Activity: The reply must repeat the listing below exactly and carry none of its pictures.

Dataset extract:
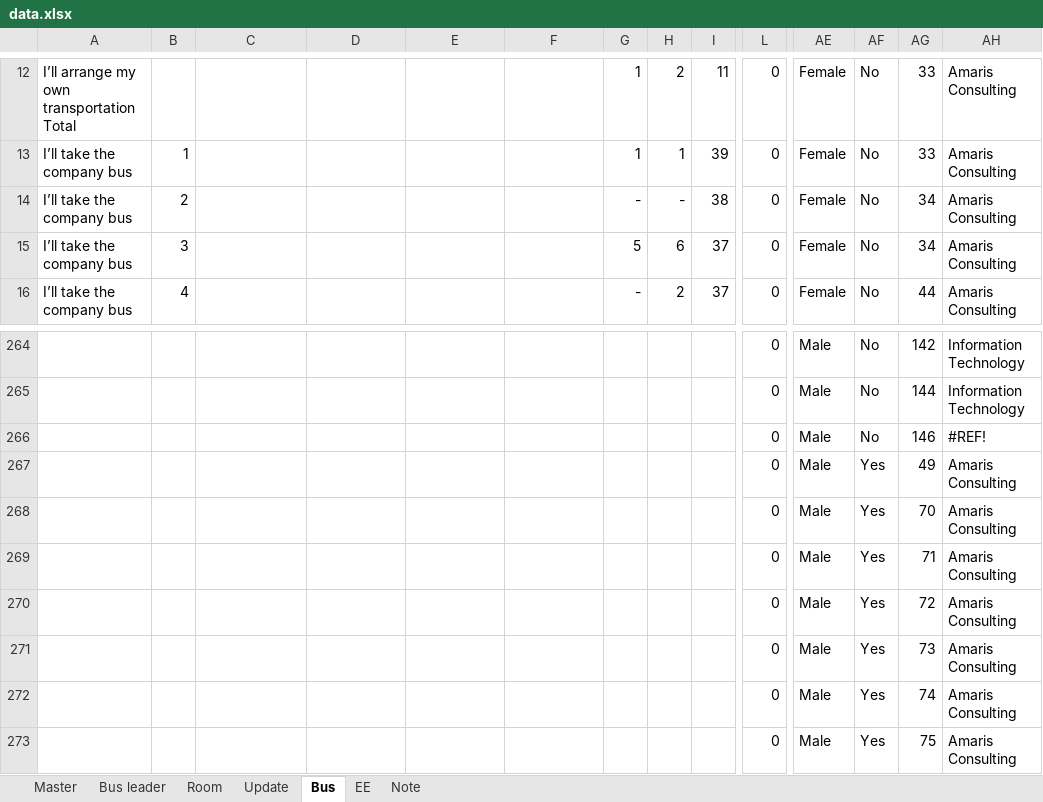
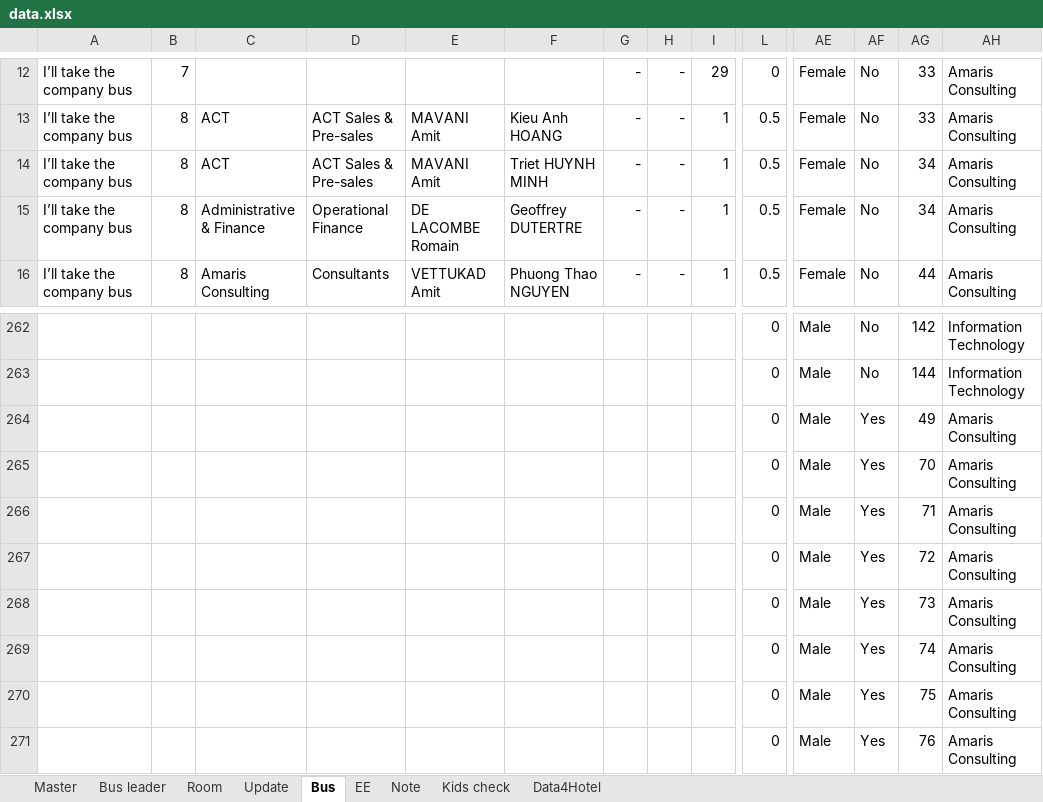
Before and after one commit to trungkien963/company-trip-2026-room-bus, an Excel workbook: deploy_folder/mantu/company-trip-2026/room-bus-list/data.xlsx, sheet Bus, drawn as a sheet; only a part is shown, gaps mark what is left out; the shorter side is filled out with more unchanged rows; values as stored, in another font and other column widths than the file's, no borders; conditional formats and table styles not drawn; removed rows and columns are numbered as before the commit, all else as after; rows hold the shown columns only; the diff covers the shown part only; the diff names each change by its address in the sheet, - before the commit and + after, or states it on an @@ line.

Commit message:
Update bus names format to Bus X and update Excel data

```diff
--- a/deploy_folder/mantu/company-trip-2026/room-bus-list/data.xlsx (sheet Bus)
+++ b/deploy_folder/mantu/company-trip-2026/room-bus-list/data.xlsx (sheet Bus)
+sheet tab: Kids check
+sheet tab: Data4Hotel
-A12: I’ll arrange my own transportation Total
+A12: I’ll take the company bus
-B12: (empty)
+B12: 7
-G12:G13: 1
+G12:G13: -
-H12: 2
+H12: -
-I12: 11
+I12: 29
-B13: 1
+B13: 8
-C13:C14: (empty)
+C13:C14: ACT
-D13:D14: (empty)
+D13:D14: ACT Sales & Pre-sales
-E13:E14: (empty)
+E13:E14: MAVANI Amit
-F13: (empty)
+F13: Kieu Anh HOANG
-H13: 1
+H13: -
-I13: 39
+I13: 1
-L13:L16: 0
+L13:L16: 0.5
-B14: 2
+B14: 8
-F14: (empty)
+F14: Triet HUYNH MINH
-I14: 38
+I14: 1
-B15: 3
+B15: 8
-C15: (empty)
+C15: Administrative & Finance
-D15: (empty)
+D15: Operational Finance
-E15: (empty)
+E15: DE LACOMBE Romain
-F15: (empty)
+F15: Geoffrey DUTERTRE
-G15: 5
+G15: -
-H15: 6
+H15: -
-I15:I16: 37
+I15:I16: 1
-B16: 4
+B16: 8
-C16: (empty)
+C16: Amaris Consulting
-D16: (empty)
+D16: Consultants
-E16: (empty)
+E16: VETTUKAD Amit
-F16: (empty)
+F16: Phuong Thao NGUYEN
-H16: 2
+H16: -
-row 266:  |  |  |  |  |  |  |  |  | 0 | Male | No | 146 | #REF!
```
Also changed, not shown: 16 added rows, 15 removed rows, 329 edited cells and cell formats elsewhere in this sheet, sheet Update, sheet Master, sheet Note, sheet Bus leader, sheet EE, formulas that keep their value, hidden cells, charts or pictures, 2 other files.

Solution to this task:
Before and after one commit to trungkien963/company-trip-2026-room-bus, an Excel workbook: deploy_folder/mantu/company-trip-2026/room-bus-list/data.xlsx, sheet Bus, drawn as a sheet; only a part is shown, gaps mark what is left out; the shorter side is filled out with more unchanged rows; values as stored, in another font and other column widths than the file's, no borders; conditional formats and table styles not drawn; removed rows and columns are numbered as before the commit, all else as after; rows hold the shown columns only; the diff covers the shown part only; the diff names each change by its address in the sheet, - before the commit and + after, or states it on an @@ line.

Commit message:
Update bus names format to Bus X and update Excel data

```diff
--- a/deploy_folder/mantu/company-trip-2026/room-bus-list/data.xlsx (sheet Bus)
+++ b/deploy_folder/mantu/company-trip-2026/room-bus-list/data.xlsx (sheet Bus)
+sheet tab: Kids check
+sheet tab: Data4Hotel
-A12: I’ll arrange my own transportation Total
+A12: I’ll take the company bus
-B12: (empty)
+B12: 7
-G12:G13: 1
+G12:G13: -
-H12: 2
+H12: -
-I12: 11
+I12: 29
-B13: 1
+B13: 8
-C13:C14: (empty)
+C13:C14: ACT
-D13:D14: (empty)
+D13:D14: ACT Sales & Pre-sales
-E13:E14: (empty)
+E13:E14: MAVANI Amit
-F13: (empty)
+F13: Kieu Anh HOANG
-H13: 1
+H13: -
-I13: 39
+I13: 1
-L13:L16: 0
+L13:L16: 0.5
-B14: 2
+B14: 8
-F14: (empty)
+F14: Triet HUYNH MINH
-I14: 38
+I14: 1
-B15: 3
+B15: 8
-C15: (empty)
+C15: Administrative & Finance
-D15: (empty)
+D15: Operational Finance
-E15: (empty)
+E15: DE LACOMBE Romain
-F15: (empty)
+F15: Geoffrey DUTERTRE
-G15: 5
+G15: -
-H15: 6
+H15: -
-I15:I16: 37
+I15:I16: 1
-B16: 4
+B16: 8
-C16: (empty)
+C16: Amaris Consulting
-D16: (empty)
+D16: Consultants
-E16: (empty)
+E16: VETTUKAD Amit
-F16: (empty)
+F16: Phuong Thao NGUYEN
-H16: 2
+H16: -
-row 266:  |  |  |  |  |  |  |  |  | 0 | Male | No | 146 | #REF!
```
Also changed, not shown: 16 added rows, 15 removed rows, 329 edited cells and cell formats elsewhere in this sheet, sheet Update, sheet Master, sheet Note, sheet Bus leader, sheet EE, formulas that keep their value, hidden cells, charts or pictures, 2 other files.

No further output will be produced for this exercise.